These were the years, when everything I learned beforehand, proved worthy. I was able to structure sentences, based on how English works (this is where you can tell a translated German sentence from). I got my “feeling of language” for English at that time (I just learned that “sprachgefühl” is an actual word), so I could tell when it’s not sounding correct.

However, I was not good at remembering rules, I just wrote by feeling. This is somewhat easier, since you just can’t describe a language by rules, something I hate about French (no rule without a ton of exceptions). I really recommend this to anyone who’s learning a new language, get a feeling for it. It’s really easy, once you invest some time into doing something you’d do anyway, just in a foreign language.

At that time, I started to read English (mostly) on the Internet and in some short magazines. That gave me a lot of phrases to express myself, which in turn helped me write letters and stuff you do in school.

I had some down times at that time, even to the point that I wrote “library” like “bibliotheque” (“Bibliothek” in German), but I got that sorted out quickly by just reading more. I even overestimated myself then. I remember one time, when I got American Pie to watch with a friend. We both were keen on trying it out in English. After 5 minutes, it sort of started to go like in a cheap comedy show:

Do you understand anything?
Nope, you?
Neither. Let’s watch it in German

I may would have been able to understand it, but it was far too quick and far too much slang for me, at that time.


I finished school in this year, so I had no English lessons after that. Shortly before the end, I had my first experience with reading English without translating in my head. I read a manual of an (open source) software I was using on my netbook, but part of it was not yet translated. Some minutes later, I noticed that I had just read through a whole paragraph of English without even thinking about it.

After school, I took an internship at a computer shop that was offering support too. I couldn’t practice English all too much, apart from reading. I remember one occurrence though, where I was able to help an expat lady with her family’s computer.


I started my apprenticeship in 2010, so I got English in school again. This time, it was somewhat better, and I really liked English lessons again. It may be due to the fact that our teacher was from the UK and that really showed off, in having no foreign accent.

I also learned much more from other sources, like reading tech news, listening (and understanding!) more songs and using English manuals.

It was no big leap though, I just learned some more sentence structures and a lot of tenses. That didn’t help me much though, because I did it by feeling just like the years before. The only problem I had, was that in vocabulary tests I knew 2-3 translations for some asked word, but didn’t remember what the current new word was, that we just learned.


This is where things started to go better, since I discovered Top Gear. That was a great time to try out if I understand it now, and this was the case. I then started to switch to English by default, because it’s that much better than that stupid german dub. If you’ve got the time, go watch Monty Python or all the other great comedians out there.

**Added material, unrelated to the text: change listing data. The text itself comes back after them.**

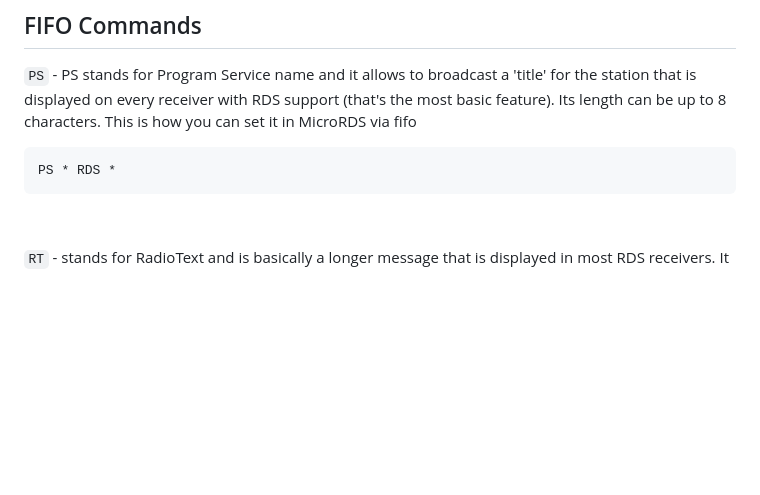
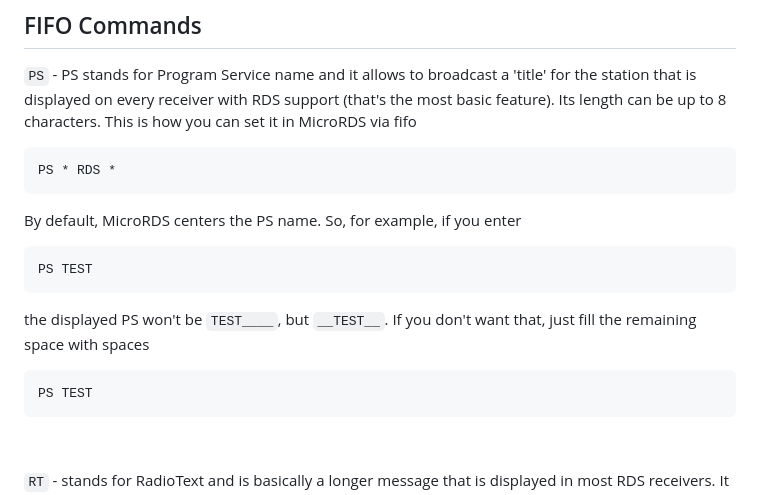
Before and after one commit to barteqcz/NanoRDS, a Markdown page: doc/fifo_command_list.md, the part around the change. Drawn GitHub-style; blank space fills up the shorter version.

````diff
--- a/doc/fifo_command_list.md
+++ b/doc/fifo_command_list.md
@@ -18,6 +18,14 @@ Every line must start with a valid command, <b>followed by one space character</
 `PS` - PS stands for Program Service name and it allows to broadcast a 'title' for the station that is displayed on every receiver with RDS support (that's the most basic feature). Its length can be up to 8 characters. This is how you can set it in MicroRDS via fifo
 ```
 PS * RDS *
+```
+By default, MicroRDS centers the PS name. So, for example, if you enter
+```
+PS TEST
+```
+the displayed PS won't be `TEST____`, but `__TEST__`. If you don't want that, just fill the remaining space with spaces
+```
+PS TEST
 ```
 
 &nbsp;
````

Since I then heard a lot more English than ever before, I kinda got the sound of it in my ear. This is why I’m now always trying accents, I even like telephoning more now, just because I really like talking English.

Some people say, the point of really being able to speak a language is when you start dreaming in it. I’m not that far though, but I like thinking in English, because it’s easier with technical terms.

I think something that’s far overrated is remembering words. Even I had to look up some words for this post, not that I didn’t know them, but I just didn’t remember them in time. A great site for this is

In this post, I wanted to show you how I learned English. I hope you got a good view of why I like using it, and why I think it’s really easy.

My favorite advice: just listen, read and watch English media, it’s really worth the effort. At first, you’re struggling, but that’s not gonna last very long and your level of English will raise a lot.